◆ Activity ◆
Once the pictures are set aside, copy the records below exactly as they stand.
-- Data to process follows --
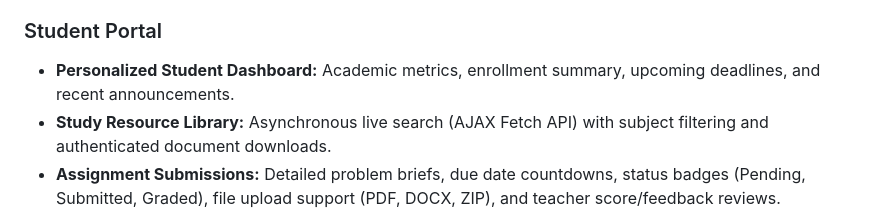
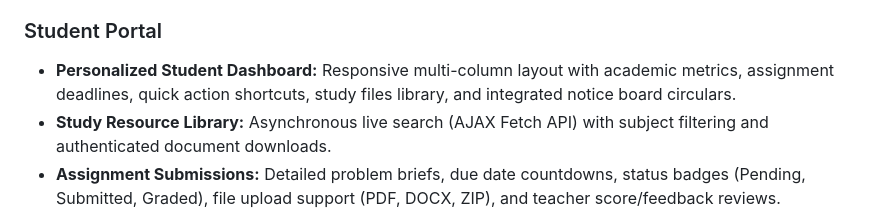
Before and after one commit to Atuldmg/campusconnect-php-mysql, a Markdown page: README.md, the part around the change. GitHub-like rendering.

Commit message:
docs: update student dashboard features in README

```diff
--- a/README.md
+++ b/README.md
@@ -54,7 +54,7 @@ CampusConnect unifies campus operations into a secure, intuitive, and responsive
 - **Tri-State Theme Switcher:** Smooth toggling between **Light Mode**, **Dark Mode** (charcoal/slate theme), and **System Auto Mode** (following OS `prefers-color-scheme`) with `localStorage` persistence and zero theme flashing (FOUC).
 
 ### Student Portal
-- **Personalized Student Dashboard:** Academic metrics, enrollment summary, upcoming deadlines, and recent announcements.
+- **Personalized Student Dashboard:** Responsive multi-column layout with academic metrics, assignment deadlines, quick action shortcuts, study files library, and integrated notice board circulars.
 - **Study Resource Library:** Asynchronous live search (AJAX Fetch API) with subject filtering and authenticated document downloads.
 - **Assignment Submissions:** Detailed problem briefs, due date countdowns, status badges (Pending, Submitted, Graded), file upload support (PDF, DOCX, ZIP), and teacher score/feedback reviews.
 - **Campus Event Booking:** One-click symposium registration with duplicate prevention constraints and real-time seat availability.
```
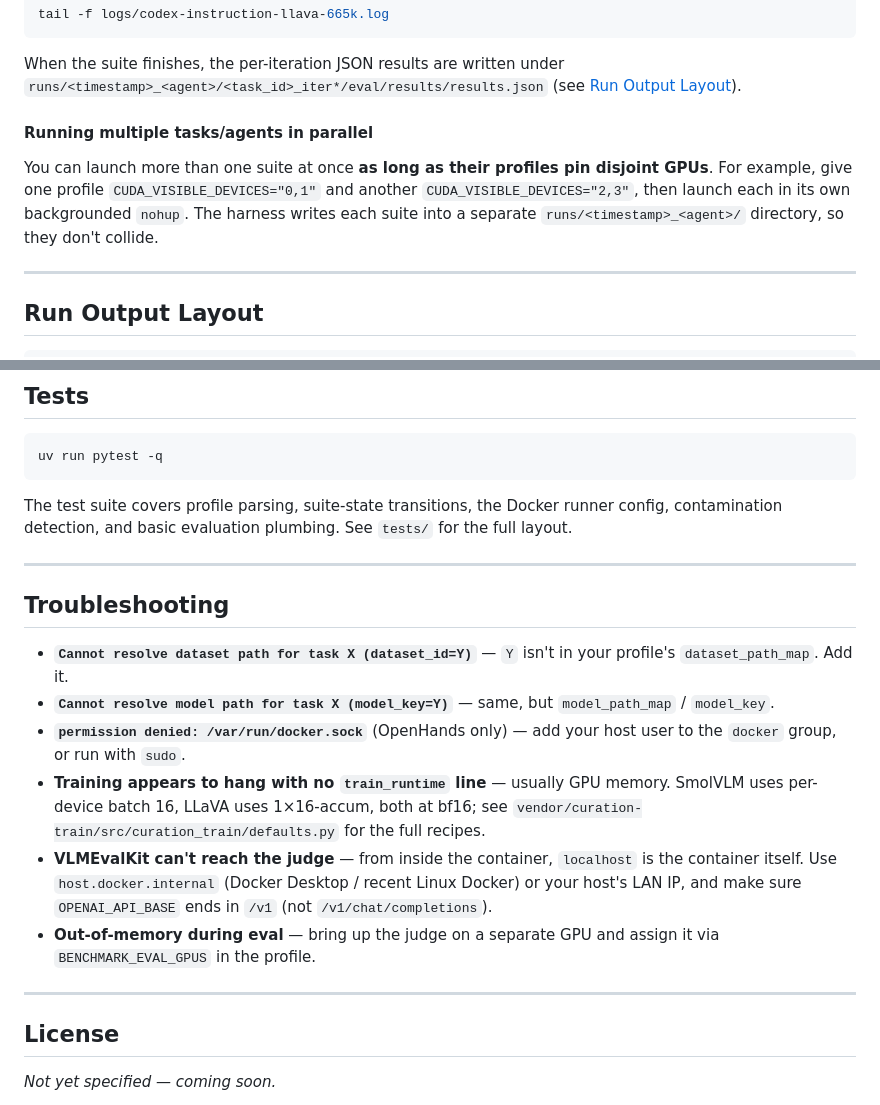
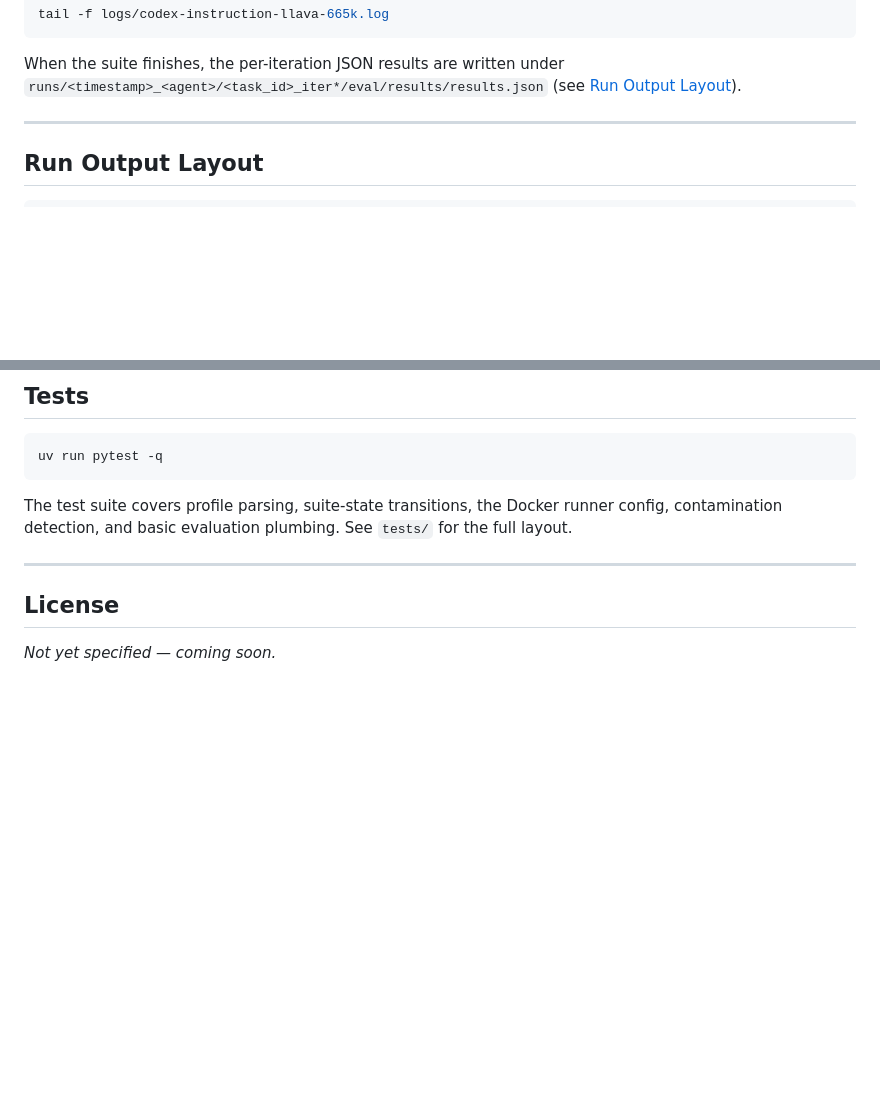
Before and after one commit to feiyang-k/curation-bench, a Markdown page: README.md, 2 parts joined by grey strips. Drawn GitHub-style; blank space fills up the shorter version.

Commit message:
README: trim parallel-suite paragraph and Troubleshooting section

```diff
--- a/README.md
+++ b/README.md
@@ -327,9 +327,6 @@ tail -f logs/codex-instruction-llava-665k.log
 
 When the suite finishes, the per-iteration JSON results are written under `runs/<timestamp>_<agent>/<task_id>_iter*/eval/results/results.json` (see [Run Output Layout](#run-output-layout)).
 
-#### Running multiple tasks/agents in parallel
-
-You can launch more than one suite at once **as long as their profiles pin disjoint GPUs**. For example, give one profile `CUDA_VISIBLE_DEVICES="0,1"` and another `CUDA_VISIBLE_DEVICES="2,3"`, then launch each in its own backgrounded `nohup`. The harness writes each suite into a separate `runs/<timestamp>_<agent>/` directory, so they don't collide.
 
 ---
 
@@ -396,16 +393,7 @@ The test suite covers profile parsing, suite-state transitions, the Docker runne
 
 ---
 
-## Troubleshooting
 
-- **`Cannot resolve dataset path for task X (dataset_id=Y)`** — `Y` isn't in your profile's `dataset_path_map`. Add it.
-- **`Cannot resolve model path for task X (model_key=Y)`** — same, but `model_path_map` / `model_key`.
-- **`permission denied: /var/run/docker.sock`** (OpenHands only) — add your host user to the `docker` group, or run with `sudo`.
-- **Training appears to hang with no `train_runtime` line** — usually GPU memory. SmolVLM uses per-device batch 16, LLaVA uses 1×16-accum, both at bf16; see `vendor/curation-train/src/curation_train/defaults.py` for the full recipes.
-- **VLMEvalKit can't reach the judge** — from inside the container, `localhost` is the container itself. Use `host.docker.internal` (Docker Desktop / recent Linux Docker) or your host's LAN IP, and make sure `OPENAI_API_BASE` ends in `/v1` (not `/v1/chat/completions`).
-- **Out-of-memory during eval** — bring up the judge on a separate GPU and assign it via `BENCHMARK_EVAL_GPUS` in the profile.
-
----
 
 ## License
 
```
-- Data to process concluded --
◆ Answer ◆
Before and after one commit to Atuldmg/campusconnect-php-mysql, a Markdown page: README.md, the part around the change. GitHub-like rendering.

Commit message:
docs: update student dashboard features in README

```diff
--- a/README.md
+++ b/README.md
@@ -54,7 +54,7 @@ CampusConnect unifies campus operations into a secure, intuitive, and responsive
 - **Tri-State Theme Switcher:** Smooth toggling between **Light Mode**, **Dark Mode** (charcoal/slate theme), and **System Auto Mode** (following OS `prefers-color-scheme`) with `localStorage` persistence and zero theme flashing (FOUC).
 
 ### Student Portal
-- **Personalized Student Dashboard:** Academic metrics, enrollment summary, upcoming deadlines, and recent announcements.
+- **Personalized Student Dashboard:** Responsive multi-column layout with academic metrics, assignment deadlines, quick action shortcuts, study files library, and integrated notice board circulars.
 - **Study Resource Library:** Asynchronous live search (AJAX Fetch API) with subject filtering and authenticated document downloads.
 - **Assignment Submissions:** Detailed problem briefs, due date countdowns, status badges (Pending, Submitted, Graded), file upload support (PDF, DOCX, ZIP), and teacher score/feedback reviews.
 - **Campus Event Booking:** One-click symposium registration with duplicate prevention constraints and real-time seat availability.
```
Before and after one commit to feiyang-k/curation-bench, a Markdown page: README.md, 2 parts joined by grey strips. Drawn GitHub-style; blank space fills up the shorter version.

Commit message:
README: trim parallel-suite paragraph and Troubleshooting section

```diff
--- a/README.md
+++ b/README.md
@@ -327,9 +327,6 @@ tail -f logs/codex-instruction-llava-665k.log
 
 When the suite finishes, the per-iteration JSON results are written under `runs/<timestamp>_<agent>/<task_id>_iter*/eval/results/results.json` (see [Run Output Layout](#run-output-layout)).
 
-#### Running multiple tasks/agents in parallel
-
-You can launch more than one suite at once **as long as their profiles pin disjoint GPUs**. For example, give one profile `CUDA_VISIBLE_DEVICES="0,1"` and another `CUDA_VISIBLE_DEVICES="2,3"`, then launch each in its own backgrounded `nohup`. The harness writes each suite into a separate `runs/<timestamp>_<agent>/` directory, so they don't collide.
 
 ---
 
@@ -396,16 +393,7 @@ The test suite covers profile parsing, suite-state transitions, the Docker runne
 
 ---
 
-## Troubleshooting
 
-- **`Cannot resolve dataset path for task X (dataset_id=Y)`** — `Y` isn't in your profile's `dataset_path_map`. Add it.
-- **`Cannot resolve model path for task X (model_key=Y)`** — same, but `model_path_map` / `model_key`.
-- **`permission denied: /var/run/docker.sock`** (OpenHands only) — add your host user to the `docker` group, or run with `sudo`.
-- **Training appears to hang with no `train_runtime` line** — usually GPU memory. SmolVLM uses per-device batch 16, LLaVA uses 1×16-accum, both at bf16; see `vendor/curation-train/src/curation_train/defaults.py` for the full recipes.
-- **VLMEvalKit can't reach the judge** — from inside the container, `localhost` is the container itself. Use `host.docker.internal` (Docker Desktop / recent Linux Docker) or your host's LAN IP, and make sure `OPENAI_API_BASE` ends in `/v1` (not `/v1/chat/completions`).
-- **Out-of-memory during eval** — bring up the judge on a separate GPU and assign it via `BENCHMARK_EVAL_GPUS` in the profile.
-
----
 
 ## License
 
```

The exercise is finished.